Your objective
Filter the entries down to the lines containing "Météo", and copy those lines.

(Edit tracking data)
-*-

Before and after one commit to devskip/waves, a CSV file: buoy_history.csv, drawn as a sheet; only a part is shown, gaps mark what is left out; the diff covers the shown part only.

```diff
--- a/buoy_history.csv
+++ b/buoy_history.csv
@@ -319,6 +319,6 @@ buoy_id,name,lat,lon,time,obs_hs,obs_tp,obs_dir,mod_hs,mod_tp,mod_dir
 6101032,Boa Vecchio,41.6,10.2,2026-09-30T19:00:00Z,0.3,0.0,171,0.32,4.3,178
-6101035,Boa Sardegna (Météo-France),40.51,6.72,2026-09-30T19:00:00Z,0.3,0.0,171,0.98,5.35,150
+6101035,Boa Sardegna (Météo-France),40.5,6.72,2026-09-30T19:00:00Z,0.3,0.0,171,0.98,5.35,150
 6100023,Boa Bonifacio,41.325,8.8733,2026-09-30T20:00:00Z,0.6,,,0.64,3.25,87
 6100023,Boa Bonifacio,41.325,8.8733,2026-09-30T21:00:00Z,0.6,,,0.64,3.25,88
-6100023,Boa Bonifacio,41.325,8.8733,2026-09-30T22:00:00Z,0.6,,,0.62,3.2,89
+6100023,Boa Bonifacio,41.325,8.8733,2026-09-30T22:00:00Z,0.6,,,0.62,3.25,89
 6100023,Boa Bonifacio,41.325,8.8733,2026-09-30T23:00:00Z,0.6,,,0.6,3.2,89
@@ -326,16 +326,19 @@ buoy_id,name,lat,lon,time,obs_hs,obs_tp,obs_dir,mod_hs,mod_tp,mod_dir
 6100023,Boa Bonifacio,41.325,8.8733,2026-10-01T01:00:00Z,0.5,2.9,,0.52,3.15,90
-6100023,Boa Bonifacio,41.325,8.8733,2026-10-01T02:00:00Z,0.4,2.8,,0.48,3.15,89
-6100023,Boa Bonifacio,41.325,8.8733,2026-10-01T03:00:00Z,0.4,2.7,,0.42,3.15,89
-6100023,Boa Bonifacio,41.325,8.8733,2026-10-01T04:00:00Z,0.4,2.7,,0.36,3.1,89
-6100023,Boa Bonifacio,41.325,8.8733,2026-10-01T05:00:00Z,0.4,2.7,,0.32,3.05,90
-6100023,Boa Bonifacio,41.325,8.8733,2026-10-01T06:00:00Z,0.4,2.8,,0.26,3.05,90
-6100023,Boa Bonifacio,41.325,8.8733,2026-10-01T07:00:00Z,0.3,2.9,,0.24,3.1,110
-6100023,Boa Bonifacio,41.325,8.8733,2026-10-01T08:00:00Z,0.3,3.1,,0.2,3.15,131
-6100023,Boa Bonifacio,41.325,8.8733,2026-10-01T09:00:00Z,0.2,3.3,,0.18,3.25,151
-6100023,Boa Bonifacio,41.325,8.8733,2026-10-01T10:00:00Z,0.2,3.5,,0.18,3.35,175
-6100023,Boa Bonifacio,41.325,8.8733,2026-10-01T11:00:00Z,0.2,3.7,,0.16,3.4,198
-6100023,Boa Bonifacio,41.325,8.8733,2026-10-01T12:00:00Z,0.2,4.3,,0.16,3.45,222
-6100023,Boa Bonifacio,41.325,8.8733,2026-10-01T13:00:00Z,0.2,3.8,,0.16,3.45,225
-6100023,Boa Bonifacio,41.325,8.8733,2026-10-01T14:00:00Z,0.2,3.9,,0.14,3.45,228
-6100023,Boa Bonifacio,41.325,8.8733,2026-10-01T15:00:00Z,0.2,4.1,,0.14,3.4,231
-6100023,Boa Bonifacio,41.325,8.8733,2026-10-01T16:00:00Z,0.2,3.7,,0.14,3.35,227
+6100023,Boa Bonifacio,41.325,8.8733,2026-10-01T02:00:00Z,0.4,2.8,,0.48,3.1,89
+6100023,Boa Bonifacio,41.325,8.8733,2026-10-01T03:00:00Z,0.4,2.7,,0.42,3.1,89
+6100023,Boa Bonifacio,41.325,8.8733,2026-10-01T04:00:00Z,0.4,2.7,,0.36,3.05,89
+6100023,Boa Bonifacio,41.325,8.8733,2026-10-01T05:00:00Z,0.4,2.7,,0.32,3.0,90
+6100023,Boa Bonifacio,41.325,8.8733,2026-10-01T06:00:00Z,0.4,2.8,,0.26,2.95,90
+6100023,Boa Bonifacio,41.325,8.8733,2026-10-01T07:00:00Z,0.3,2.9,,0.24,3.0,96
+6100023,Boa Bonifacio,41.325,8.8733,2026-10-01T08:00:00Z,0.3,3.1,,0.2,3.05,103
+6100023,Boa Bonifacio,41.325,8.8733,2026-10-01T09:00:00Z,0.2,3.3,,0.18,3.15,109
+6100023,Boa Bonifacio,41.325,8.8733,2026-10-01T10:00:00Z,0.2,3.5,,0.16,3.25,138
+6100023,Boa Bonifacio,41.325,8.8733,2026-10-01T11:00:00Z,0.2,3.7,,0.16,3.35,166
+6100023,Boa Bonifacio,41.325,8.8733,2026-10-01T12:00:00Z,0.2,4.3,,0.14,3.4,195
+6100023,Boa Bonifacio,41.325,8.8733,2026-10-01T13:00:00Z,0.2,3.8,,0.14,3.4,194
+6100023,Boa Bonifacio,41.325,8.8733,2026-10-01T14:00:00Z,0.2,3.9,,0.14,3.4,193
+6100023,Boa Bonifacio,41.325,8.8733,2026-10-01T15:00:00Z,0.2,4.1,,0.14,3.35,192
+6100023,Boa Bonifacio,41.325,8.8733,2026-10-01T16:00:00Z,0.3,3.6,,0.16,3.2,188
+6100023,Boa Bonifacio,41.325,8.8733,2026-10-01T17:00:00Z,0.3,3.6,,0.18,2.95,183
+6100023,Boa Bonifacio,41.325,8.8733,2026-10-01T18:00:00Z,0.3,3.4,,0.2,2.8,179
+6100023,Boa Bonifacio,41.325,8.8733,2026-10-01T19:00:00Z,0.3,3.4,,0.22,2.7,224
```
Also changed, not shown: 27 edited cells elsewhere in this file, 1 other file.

-*-

Response box
-6101035,Boa Sardegna (Météo-France),40.51,6.72,2026-09-30T19:00:00Z,0.3,0.0,171,0.98,5.35,150
+6101035,Boa Sardegna (Météo-France),40.5,6.72,2026-09-30T19:00:00Z,0.3,0.0,171,0.98,5.35,150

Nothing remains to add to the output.